For the month of December (and undoubtedly beyond!) we’ll be focusing on the concept of kindness. We’ll be reflecting on issues such as the benefits of kindness, why we should be kinder to ourselves and how can we bring a little more kindness into our lives and the lives of those around us. Read on, stay tuned and follow us on social media… it’s time to think about how we can all be that little bit more kind.
Here we reflect on why we need more kindness, whether it’s in our nature to be kind and some of the psychological benefits of kindness.
Why we need a little more kindness in our lives
You have more than likely been drawn to this post because you have an interest in promoting kindness. Perhaps you’ve recently witnessed a kind or unkind act and it has got you thinking. Perhaps you noticed someone in desperate need of some kindness in their life. Perhaps your journeys as parents or carers have made you reflect on society, growing inequality and tendencies for competition to be valued too highly over kindness and cooperation.
Whilst on occasions there is a noticeable lack of kindness out there in the world, there are often signs of the same when it comes to the way that we treat ourselves. How often have you been so distracted by growing to-do lists that you have failed to enjoy a special moment that you have been looking forward to? How many times have you multitasked whilst eating and failed to even savour a tiny bite? How many times have you berated yourself for doing too little, doing too much, going too fast, going too slow or even stopping? And we won’t even go into the effects of the impossible standards communicated to us in each daily barrage of highly filtered, media images.
Reflections on society, politics and even the way that we think about ourselves and others seem to suggest that both interpersonal and intrapersonal unkindness is increasing.
The world needs more kindness and it’s highly likely that you need to be kinder to yourself too!
Kinder by nature
At your very core, are you biologically driven to be selfish or kind? The debate as to whether humans are innately good (and therefore made ‘bad’ by their environment) or innately bad (and therefore made ‘good’ or socialised by their environment) is a long standing one.

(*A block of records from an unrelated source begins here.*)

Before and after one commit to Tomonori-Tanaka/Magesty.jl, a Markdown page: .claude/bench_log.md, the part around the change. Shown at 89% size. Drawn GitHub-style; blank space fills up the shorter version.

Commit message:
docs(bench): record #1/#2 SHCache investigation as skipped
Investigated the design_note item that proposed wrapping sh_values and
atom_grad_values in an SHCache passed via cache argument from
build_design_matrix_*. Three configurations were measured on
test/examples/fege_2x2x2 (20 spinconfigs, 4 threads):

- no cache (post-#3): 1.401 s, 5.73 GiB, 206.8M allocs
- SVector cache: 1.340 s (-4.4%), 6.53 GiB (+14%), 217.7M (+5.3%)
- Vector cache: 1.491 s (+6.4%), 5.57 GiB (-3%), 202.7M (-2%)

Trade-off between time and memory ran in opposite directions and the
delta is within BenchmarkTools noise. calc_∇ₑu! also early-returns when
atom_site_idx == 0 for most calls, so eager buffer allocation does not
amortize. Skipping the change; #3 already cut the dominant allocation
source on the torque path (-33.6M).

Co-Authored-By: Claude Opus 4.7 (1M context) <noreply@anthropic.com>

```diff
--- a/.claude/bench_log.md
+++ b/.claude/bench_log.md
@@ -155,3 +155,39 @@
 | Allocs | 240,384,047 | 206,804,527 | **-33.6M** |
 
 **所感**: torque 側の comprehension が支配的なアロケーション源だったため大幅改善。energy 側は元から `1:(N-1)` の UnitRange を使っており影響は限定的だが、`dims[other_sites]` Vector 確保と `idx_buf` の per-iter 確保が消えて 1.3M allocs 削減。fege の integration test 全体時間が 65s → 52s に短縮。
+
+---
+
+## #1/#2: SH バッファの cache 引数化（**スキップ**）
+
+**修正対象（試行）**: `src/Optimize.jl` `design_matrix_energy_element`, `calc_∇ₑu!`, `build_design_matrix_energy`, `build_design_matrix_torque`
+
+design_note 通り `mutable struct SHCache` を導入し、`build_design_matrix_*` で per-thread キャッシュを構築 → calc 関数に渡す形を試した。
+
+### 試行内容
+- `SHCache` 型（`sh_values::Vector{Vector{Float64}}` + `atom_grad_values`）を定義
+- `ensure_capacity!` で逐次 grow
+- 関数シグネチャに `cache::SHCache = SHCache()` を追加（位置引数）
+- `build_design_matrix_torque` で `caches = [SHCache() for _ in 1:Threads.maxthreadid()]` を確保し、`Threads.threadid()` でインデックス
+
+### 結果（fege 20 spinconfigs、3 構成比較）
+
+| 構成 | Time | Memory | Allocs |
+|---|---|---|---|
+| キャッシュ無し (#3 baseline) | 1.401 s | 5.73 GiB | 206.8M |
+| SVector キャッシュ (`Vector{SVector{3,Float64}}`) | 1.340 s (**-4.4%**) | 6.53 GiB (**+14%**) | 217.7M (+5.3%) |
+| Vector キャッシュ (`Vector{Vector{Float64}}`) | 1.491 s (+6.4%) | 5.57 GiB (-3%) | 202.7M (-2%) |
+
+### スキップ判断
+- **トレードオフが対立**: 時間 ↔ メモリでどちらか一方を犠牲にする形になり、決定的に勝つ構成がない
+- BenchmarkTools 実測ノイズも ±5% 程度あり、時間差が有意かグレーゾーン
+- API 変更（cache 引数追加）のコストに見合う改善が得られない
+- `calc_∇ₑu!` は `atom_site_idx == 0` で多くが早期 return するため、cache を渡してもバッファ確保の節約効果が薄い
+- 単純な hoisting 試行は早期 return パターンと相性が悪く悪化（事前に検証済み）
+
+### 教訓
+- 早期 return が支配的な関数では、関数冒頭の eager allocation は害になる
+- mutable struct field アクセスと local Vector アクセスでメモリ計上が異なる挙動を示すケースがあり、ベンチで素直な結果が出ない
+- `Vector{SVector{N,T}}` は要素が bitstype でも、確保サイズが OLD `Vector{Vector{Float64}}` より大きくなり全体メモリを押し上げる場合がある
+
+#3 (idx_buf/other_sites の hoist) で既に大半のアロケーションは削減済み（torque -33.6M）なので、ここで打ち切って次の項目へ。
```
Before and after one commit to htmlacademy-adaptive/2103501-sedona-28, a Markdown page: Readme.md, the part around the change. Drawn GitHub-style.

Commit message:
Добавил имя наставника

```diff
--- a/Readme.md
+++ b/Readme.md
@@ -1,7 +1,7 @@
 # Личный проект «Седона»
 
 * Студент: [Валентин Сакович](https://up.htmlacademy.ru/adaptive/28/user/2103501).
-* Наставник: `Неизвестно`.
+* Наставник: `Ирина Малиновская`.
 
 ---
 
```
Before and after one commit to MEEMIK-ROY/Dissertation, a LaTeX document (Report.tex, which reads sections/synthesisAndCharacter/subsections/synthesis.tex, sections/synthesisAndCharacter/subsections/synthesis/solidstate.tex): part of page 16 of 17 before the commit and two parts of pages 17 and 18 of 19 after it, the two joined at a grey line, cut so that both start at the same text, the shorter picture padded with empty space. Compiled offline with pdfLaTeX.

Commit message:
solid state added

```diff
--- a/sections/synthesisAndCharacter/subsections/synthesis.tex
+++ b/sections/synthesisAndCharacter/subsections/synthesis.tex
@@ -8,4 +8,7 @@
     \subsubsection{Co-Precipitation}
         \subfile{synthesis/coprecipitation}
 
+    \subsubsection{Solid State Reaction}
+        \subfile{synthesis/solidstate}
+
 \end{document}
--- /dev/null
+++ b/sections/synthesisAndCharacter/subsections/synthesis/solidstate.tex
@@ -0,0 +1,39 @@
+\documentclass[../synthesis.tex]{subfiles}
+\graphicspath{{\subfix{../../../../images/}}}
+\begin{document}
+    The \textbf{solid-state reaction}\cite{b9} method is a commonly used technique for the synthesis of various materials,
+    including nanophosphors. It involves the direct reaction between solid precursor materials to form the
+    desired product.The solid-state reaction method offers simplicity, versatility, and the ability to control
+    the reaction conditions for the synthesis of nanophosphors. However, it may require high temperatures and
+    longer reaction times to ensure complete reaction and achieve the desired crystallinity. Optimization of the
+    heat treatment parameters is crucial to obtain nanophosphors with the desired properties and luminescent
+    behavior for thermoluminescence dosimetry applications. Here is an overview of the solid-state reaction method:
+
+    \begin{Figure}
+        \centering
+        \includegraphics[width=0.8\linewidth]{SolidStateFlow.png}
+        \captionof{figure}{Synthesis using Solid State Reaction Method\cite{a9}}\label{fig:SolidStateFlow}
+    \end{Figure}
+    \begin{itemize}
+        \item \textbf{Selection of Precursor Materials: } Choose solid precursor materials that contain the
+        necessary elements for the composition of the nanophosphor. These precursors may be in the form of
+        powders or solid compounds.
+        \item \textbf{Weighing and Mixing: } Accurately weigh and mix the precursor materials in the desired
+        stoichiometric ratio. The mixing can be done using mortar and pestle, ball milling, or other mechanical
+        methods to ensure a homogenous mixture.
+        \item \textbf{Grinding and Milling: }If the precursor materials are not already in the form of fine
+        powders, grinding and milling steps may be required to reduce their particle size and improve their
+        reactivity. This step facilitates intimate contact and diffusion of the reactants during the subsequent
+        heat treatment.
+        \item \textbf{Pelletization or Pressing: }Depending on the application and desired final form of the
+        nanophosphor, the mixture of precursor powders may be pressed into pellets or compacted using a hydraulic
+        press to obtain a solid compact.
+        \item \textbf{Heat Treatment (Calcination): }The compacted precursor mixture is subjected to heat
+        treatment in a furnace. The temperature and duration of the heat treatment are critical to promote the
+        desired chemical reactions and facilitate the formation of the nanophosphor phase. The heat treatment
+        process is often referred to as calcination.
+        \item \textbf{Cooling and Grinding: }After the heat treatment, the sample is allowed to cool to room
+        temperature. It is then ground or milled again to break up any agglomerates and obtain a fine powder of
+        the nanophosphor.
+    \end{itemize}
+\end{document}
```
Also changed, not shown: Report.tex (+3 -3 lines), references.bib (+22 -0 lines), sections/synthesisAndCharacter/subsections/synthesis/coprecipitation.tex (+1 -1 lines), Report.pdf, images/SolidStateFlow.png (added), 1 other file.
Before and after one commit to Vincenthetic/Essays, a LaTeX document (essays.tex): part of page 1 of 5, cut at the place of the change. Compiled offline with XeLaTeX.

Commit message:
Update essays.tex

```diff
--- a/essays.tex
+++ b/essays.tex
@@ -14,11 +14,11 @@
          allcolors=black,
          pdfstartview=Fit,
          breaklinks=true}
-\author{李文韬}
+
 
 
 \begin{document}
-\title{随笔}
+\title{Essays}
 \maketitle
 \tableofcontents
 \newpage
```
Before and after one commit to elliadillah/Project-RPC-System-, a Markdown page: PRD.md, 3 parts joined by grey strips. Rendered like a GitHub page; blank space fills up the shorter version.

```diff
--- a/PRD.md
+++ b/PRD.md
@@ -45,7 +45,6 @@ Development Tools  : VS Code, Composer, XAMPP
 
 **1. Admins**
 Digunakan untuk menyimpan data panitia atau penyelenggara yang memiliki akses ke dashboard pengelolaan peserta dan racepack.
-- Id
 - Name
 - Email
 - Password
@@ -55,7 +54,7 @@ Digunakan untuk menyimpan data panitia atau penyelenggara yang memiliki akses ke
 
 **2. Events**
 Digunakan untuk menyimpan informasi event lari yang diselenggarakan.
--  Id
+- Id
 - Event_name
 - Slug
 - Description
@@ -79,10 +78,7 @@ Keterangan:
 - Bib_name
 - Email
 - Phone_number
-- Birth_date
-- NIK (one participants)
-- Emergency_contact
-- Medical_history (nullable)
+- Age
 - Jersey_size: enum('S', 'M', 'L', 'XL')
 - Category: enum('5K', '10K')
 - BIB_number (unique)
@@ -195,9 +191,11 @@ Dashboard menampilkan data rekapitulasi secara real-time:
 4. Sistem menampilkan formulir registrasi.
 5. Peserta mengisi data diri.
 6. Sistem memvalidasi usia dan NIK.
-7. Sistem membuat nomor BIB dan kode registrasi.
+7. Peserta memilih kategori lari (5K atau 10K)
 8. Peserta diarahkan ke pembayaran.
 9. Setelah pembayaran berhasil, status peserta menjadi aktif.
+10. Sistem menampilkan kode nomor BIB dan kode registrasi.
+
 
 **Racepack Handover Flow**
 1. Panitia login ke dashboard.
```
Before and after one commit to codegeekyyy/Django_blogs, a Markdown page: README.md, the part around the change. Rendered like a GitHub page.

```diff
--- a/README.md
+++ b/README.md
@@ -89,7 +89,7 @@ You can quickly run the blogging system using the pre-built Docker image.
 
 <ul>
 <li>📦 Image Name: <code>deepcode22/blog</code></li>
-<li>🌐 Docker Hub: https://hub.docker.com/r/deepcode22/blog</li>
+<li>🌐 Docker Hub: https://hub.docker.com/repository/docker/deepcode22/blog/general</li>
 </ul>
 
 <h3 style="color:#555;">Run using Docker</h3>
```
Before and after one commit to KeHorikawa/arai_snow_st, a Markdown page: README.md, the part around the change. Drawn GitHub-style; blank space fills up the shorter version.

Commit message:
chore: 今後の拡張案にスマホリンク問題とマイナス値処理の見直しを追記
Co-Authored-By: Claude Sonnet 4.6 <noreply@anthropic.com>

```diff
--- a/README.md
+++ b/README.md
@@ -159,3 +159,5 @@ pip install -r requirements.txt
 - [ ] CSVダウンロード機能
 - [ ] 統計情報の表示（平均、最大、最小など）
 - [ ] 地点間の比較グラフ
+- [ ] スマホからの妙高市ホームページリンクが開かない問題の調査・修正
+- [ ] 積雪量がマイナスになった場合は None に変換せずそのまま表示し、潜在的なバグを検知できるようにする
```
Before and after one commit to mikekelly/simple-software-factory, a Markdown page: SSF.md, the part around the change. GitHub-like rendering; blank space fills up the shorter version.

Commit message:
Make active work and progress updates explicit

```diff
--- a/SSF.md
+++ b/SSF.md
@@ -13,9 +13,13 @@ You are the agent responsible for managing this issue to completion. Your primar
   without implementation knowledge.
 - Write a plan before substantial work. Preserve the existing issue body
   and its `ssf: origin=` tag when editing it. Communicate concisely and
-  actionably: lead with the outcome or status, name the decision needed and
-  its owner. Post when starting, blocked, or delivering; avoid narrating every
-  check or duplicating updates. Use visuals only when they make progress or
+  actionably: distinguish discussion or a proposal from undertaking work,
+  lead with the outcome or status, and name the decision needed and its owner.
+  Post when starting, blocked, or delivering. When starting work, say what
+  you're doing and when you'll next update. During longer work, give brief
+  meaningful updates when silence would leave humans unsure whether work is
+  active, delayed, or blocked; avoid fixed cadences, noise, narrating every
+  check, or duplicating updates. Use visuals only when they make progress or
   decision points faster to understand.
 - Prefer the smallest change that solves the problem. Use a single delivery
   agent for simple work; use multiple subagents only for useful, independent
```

Coming from an area that has its roots in humanistic psychology, I truly believe that we are born with an innate need to be connected to others, to experience empathy and, ultimately, to be kind and oriented towards positive personal and interpersonal growth. Indeed, some researchers suggest that we have evolved to be kind and cooperative and that this is the ultimate route to a meaningful life. We have discussed how meaning is a fundamental element of wellbeing in a previous post.
The Benefits of Kindness
Kindness is not just good for the recipient, the community and society at large- it’s good for YOU!
Psychologists have found that engaging in an act of kindness increases your general wellbeing. Kind acts have been found to reliably produce the greatest single momentary increase in wellbeing of any other positive psychology exercise.
On a grander scale, research suggests that there is a virtuous cycle or feedback loop at work when it comes to kindness. Being kind makes you feel happy and being happy makes you feel kind. Therefore, it seems to be the case that our acts of kindness promote lasting happiness and, ultimately, even more kindness.
Just in case you you needed any more reasons to spread and promote kindness this month (and hopefully forever!), here are a few of the benefits that have been linked to kindness:
increased oxytocin and serotonin levels
So, with all that in mind, here’s to being kinder to ourselves and others!
Take a look at this month’s ACTIVITY PACK if you’d like to explore the topic of kindness with your little one or gift a pack this month! It contains a fantastic children’s book on kindness and a craft activity.